Rendering other file types is still a problem at the time of writing of this article. How I wish the following tags were already existing:

<document src="msword.doc"/> <!—doc files—>
<spreadsheet src="worksheet.xlsx"/> <!—spreadsheets—>
<presentation src="awesome.ppt"/> <!—powerpoint—>
<code src="php.js"/> <!—for rendering source code with highlighting etc.—>

Don’t copy and past those code, those are just my dream. I hope it would be possible to render just about any type of file that makes sense in the browser.

Good news is you can actually store mp3, ogg, mp4, and webm files on the database and render them using either the html5 video or audio tags. But remember that not every browser supports this awesomeness (IE I’m looking at you).

 

Conclusion
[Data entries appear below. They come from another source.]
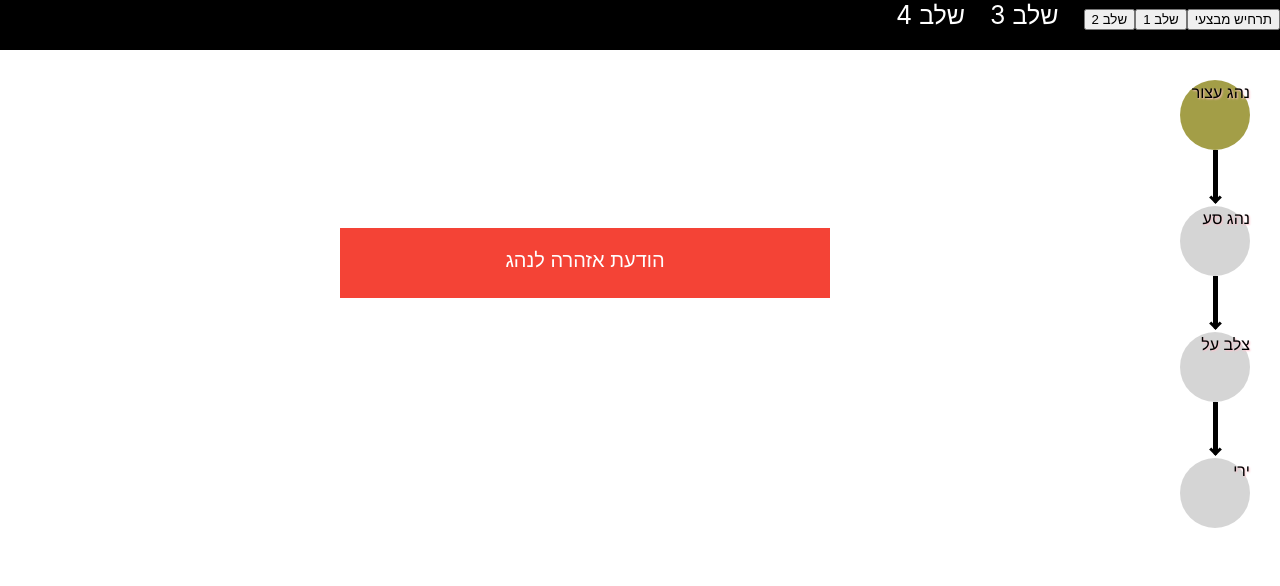
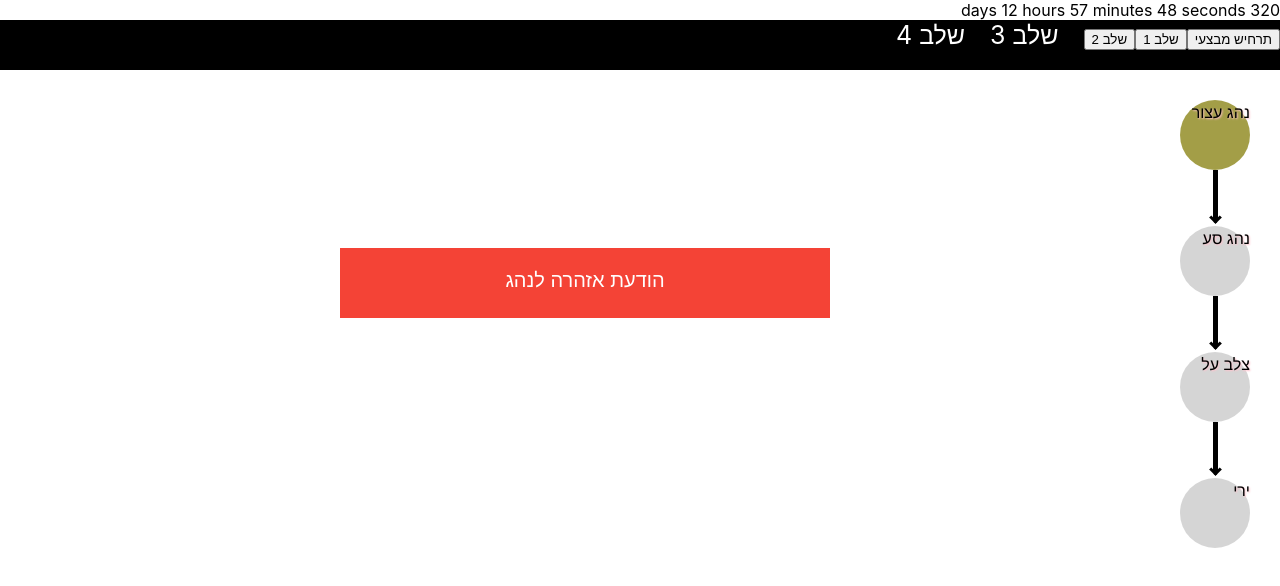
Before and after one commit to orialcalay/scenario_client, a React (Create React App) app in the folder scenario_client_app/: page / in a window 1280 px wide. Shown: the top 586 px of the page. Built offline with nearby package versions, Linux system fonts and the light colour scheme.

Commit message:
Add 'static' countdown timer - timed left from 2021

```diff
--- a/scenario_client_app/package.json
+++ b/scenario_client_app/package.json
@@ -7,6 +7,8 @@
     "@testing-library/react": "^9.4.0",
     "@testing-library/user-event": "^7.2.1",
     "react": "^16.12.0",
+    "react-alert": "^6.0.0",
+    "react-alert-template-basic": "^1.0.0",
     "react-dom": "^16.12.0",
     "react-scripts": "3.3.1"
   },
--- a/scenario_client_app/src/App.js
+++ b/scenario_client_app/src/App.js
@@ -2,7 +2,8 @@ import React, {useState} from 'react';
 import './App.css';
 import ProcessIcon from './processIcon.js';
 import NavBar from './navBar.js';
-import AlertMessage from './alertMessage';
+import AlertMessage from './General/alertMessage';
+import CountdownTimer from './General/countdownTimer';
 
 function App() {
 
@@ -14,8 +15,7 @@ function App() {
 
   return (
     <div className="app-global">
-        {/* <h1 className='app-header'>רשימת משימות של אורי אלקלעי</h1> */}
-        {/* <ProcessIcon></ProcessIcon> */}
+        <CountdownTimer></CountdownTimer>
         <NavBar clickHandler={clickHandler}></NavBar>
         <ProcessIcon state1={state1}></ProcessIcon>
         <AlertMessage></AlertMessage>
--- /dev/null
+++ b/scenario_client_app/src/General/countdownTimer.js
@@ -0,0 +1,51 @@
+import React, { useEffect, useState } from 'react';
+
+export default function CountdownTimer() {
+  const calculateTimeLeft = () => {
+
+    var t = new Date();
+    t.setSeconds(t.getSeconds() + 10);
+
+    const difference = +new Date("2021-01-01") - +new Date();
+    let timeLeft = {};
+
+    if (difference > 0) {
+      timeLeft = {
+        days: Math.floor(difference / (1000 * 60 * 60 * 24)),
+        hours: Math.floor((difference / (1000 * 60 * 60)) % 24),
+        minutes: Math.floor((difference / 1000 / 60) % 60),
+        seconds: Math.floor((difference / 1000) % 60)
+      };
+    }
+
+    return timeLeft;
+  };
+
+  const [timeLeft, setTimeLeft] = useState(calculateTimeLeft());
+
+  useEffect(() => {
+    setTimeout(() => {
+      setTimeLeft(calculateTimeLeft());
+    }, 1000);
+  });
+
+  const timerComponents = [];
+
+  Object.keys(timeLeft).forEach(interval => {
+    if (!timeLeft[interval]) {
+      return;
+    }
+
+    timerComponents.push(
+      <span>
+        {timeLeft[interval]} {interval}{" "}
+      </span>
+    );
+  });
+
+  return (
+    <div>
+      {timerComponents.length ? timerComponents : <span>Time's up!</span>}
+    </div>
+  );
+}
--- a/scenario_client_app/src/processIcon.js
+++ b/scenario_client_app/src/processIcon.js
@@ -1,6 +1,6 @@
 import React, {useState} from 'react';
 import './processIcon.css';
-import Circle from './circle.js';
+import Circle from './General/circle.js';
 
 export default function ProcessIcon({state1, state2, state3, state4}) {
 
```
Also changed, not shown: scenario_client_app/src/General/alertMessage.css (renamed from scenario_client_app/src/alertMessage.css), scenario_client_app/src/General/alertMessage.js (renamed from scenario_client_app/src/alertMessage.js), scenario_client_app/src/General/circle.css (renamed from scenario_client_app/src/circle.css), scenario_client_app/src/General/circle.js (renamed from scenario_client_app/src/circle.js), scenario_client_app/src/General/countdownTimer.css (added), 1 other file (tests, documents, lock files or other folders).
That’s it for this tutorial. Rendering image files that are stored in the database is actually easy, but other file types are not.